As luxury is often about exclusivity, uniqueness and rarity it is important for luxury brands to return to their original 'raison d'etre' and divest of some of the products that were a little removed from the core origins. In robust economic times a brand name can more easily diversify or introduce new products or line extensions as there are many more people with disposable income purchasing anything with a particular 'brand name' on it. However when the markets are squeezed it is important to ensure strong foundations exist, the core products representing the heritage and origins of the brand. After all luxury continues to be relevant when it is aspirational and if it has moved too far away it risks losing the security it once had.

Longevity for Luxury in the East - 1 January 2009

Welcoming the new year in with some good news, particularly from this part of the world....

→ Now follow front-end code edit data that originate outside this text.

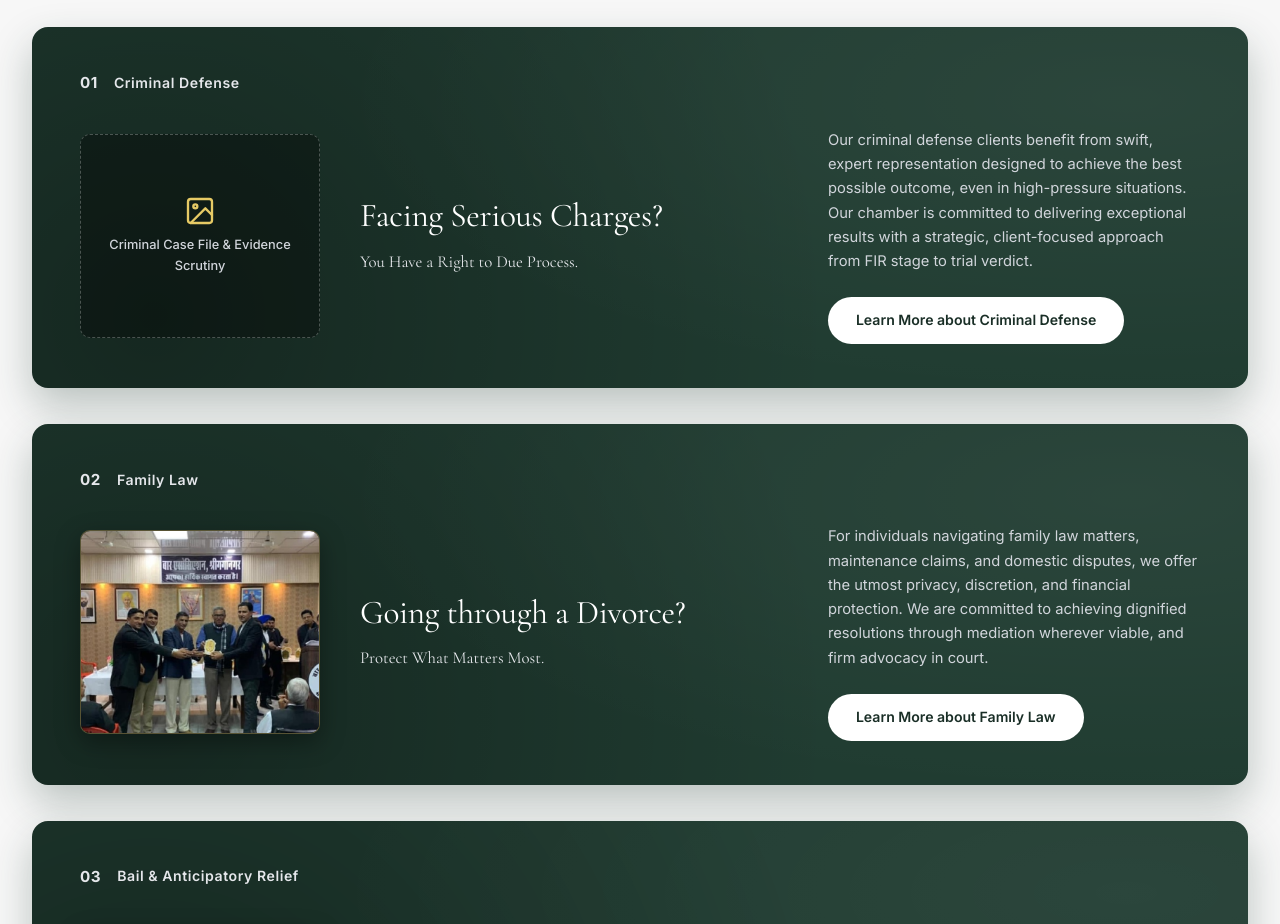
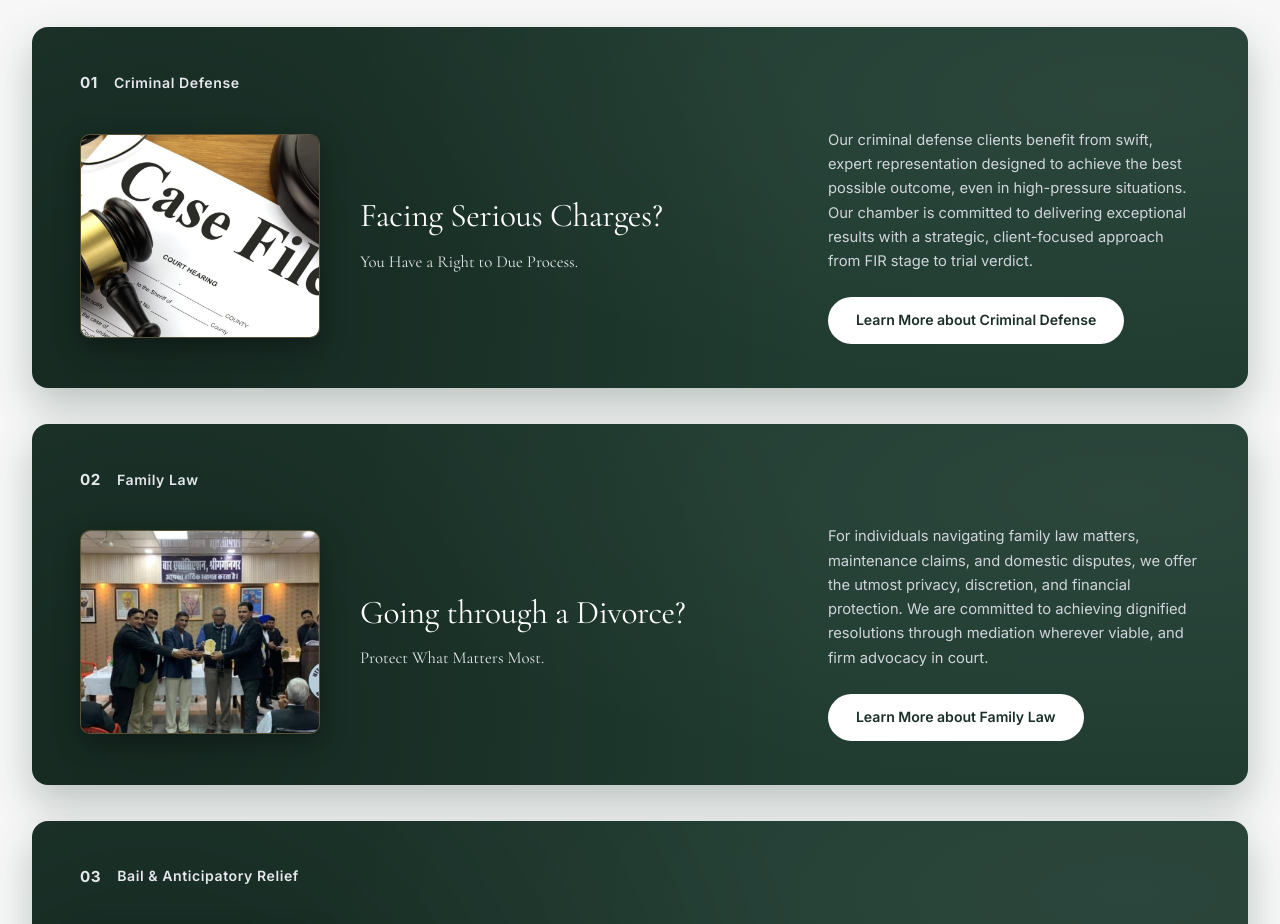
Before and after one commit to diggajbishnoi-dot/Advocate-Vikram-Poonia, a React (Vite) app: page / in a window 1280 px wide. Shown: the part 1220-2144 px from the top of the page. Built offline with nearby package versions, Linux system fonts and the light colour scheme.

Commit message:
Add Case File - Court Hearing photo to Focus Card 01 (Criminal Defense)

```diff
--- a/src/content.js
+++ b/src/content.js
@@ -120,7 +120,8 @@ export const content = {
           hi: "हमारे आपराधिक बचाव मुवक्किलों को त्वरित एवं रणनीतिक विधिक पैरवी का लाभ मिलता है, जो उच्च दबाव वाली परिस्थितियों में भी सर्वोत्तम परिणाम दिलाने के लिए तैयार की जाती है। एफआईआर दर्ज होने से लेकर ट्रायल निर्णय तक समर्पित पैरवी।"
         },
         btn: { en: "Learn More about Criminal Defense", hi: "आपराधिक बचाव के बारे में जानें" },
-        placeholderLabel: { en: "Criminal Case File & Evidence Scrutiny", hi: "आपराधिक केस फाइल एवं साक्ष्य समीक्षा" }
+        placeholderLabel: { en: "Criminal Case File & Evidence Scrutiny", hi: "आपराधिक केस फाइल एवं साक्ष्य समीक्षा" },
+        image: "/images/criminal-case-file.jpg"
       },
       {
         num: "02",
```
Also changed, not shown: public/images/criminal-case-file.jpg (added).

Francois Henri-Pinault owner of the Pinault Printemps Redout (PPR) Group said he expected 2009 to be a tough year for the group, which owns luxury brands including YSL, Balenciaga and Alexander McQueen.. CEO of the PPR Group told Grazia Middle East as reported in the Arabian that he expects 2009 to be a tough year.. “We have a very important slowdown nut not in the same way all over the world. It’s tough in Europe and America but Asia is still growing.”

“We will be very selective in investment next year but always moving upwards, upwards towards luxury. The danger would be to go down and that would be the wrong strategy for us. It’s about dreams and there is no crisis for dreams,” he told the magazine.

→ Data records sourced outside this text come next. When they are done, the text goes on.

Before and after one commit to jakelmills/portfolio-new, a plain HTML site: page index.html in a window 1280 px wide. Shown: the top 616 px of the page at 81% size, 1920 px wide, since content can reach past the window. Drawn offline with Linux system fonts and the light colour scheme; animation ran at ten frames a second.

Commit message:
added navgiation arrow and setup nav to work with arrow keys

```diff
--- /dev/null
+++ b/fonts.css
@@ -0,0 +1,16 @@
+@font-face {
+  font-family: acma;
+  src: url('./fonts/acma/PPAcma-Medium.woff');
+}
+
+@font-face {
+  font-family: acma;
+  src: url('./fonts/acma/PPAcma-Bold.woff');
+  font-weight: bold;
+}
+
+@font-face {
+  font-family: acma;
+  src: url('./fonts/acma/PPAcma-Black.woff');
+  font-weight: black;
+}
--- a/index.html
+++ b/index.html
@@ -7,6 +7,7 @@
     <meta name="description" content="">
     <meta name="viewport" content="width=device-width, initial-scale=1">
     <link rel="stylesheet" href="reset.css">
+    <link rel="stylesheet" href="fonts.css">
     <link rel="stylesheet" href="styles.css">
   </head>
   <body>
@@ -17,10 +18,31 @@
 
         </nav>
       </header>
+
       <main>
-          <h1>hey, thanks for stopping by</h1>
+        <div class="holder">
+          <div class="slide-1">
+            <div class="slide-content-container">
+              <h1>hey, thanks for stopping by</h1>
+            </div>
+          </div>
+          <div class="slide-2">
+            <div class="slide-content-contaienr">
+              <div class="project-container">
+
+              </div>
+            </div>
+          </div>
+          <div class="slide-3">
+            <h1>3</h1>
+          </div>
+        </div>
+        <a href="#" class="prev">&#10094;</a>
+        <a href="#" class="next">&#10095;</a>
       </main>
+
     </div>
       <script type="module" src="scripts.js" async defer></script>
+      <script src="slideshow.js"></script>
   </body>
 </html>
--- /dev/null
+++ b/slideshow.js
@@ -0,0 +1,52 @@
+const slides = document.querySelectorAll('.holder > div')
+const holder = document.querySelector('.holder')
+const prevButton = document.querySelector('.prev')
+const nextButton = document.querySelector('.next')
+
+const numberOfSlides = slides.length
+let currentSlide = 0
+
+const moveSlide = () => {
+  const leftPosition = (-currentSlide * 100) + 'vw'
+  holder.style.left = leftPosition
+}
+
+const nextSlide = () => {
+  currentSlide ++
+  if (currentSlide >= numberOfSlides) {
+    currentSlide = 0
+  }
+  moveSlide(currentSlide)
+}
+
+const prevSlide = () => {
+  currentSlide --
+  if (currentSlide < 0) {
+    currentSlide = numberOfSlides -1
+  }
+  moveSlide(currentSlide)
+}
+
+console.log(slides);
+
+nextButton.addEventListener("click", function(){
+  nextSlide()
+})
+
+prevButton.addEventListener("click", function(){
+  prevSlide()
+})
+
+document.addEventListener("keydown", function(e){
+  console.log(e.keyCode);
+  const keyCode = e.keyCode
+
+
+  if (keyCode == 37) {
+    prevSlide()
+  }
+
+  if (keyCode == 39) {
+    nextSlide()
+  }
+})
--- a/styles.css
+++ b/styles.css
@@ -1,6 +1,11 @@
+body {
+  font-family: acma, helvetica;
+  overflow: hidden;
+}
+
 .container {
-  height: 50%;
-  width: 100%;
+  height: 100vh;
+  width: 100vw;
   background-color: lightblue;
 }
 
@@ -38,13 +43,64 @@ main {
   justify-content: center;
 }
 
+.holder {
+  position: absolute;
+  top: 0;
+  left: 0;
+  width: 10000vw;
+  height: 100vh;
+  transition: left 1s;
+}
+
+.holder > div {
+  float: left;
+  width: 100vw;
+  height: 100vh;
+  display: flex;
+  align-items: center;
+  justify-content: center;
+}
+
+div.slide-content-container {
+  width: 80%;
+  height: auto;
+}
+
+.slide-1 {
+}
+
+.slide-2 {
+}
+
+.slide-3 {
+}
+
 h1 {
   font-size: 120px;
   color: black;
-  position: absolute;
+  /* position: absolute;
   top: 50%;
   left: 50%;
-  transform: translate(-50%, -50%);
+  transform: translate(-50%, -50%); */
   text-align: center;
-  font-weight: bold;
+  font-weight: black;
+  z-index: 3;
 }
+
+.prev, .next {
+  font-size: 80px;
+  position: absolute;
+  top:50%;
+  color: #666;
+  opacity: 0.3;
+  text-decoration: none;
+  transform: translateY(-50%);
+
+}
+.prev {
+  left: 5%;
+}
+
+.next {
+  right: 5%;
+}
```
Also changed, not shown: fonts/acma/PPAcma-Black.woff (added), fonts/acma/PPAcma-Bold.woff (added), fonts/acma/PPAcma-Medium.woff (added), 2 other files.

Long may that live... We will revisit these comments in a six months time to see where it is trending.

Who's behind the MO DOWN

Melinda O’Rourke is the founder and Director of MO Luxury, a dynamic, Sydney-based management firm specialising in luxury brands and services. Melinda and her associates at MO work with local and international brands across prestige retail, fashion, fine jewellery, timepieces and specialised services. Melinda is well-connected, well-read, and well-versed in the demands of the luxury market and its client base. Her advice is firmly based in objectivity and ultimately, accountability. Melinda offers constructive counsel and both strategic and creative thinking and is able to draw upon a strong network of specialised talent to compliment the MO Luxury team as needed. Melinda enjoys excellent industry relationships and is regularly quoted in the business and fashion media. Read more about MO Luxury,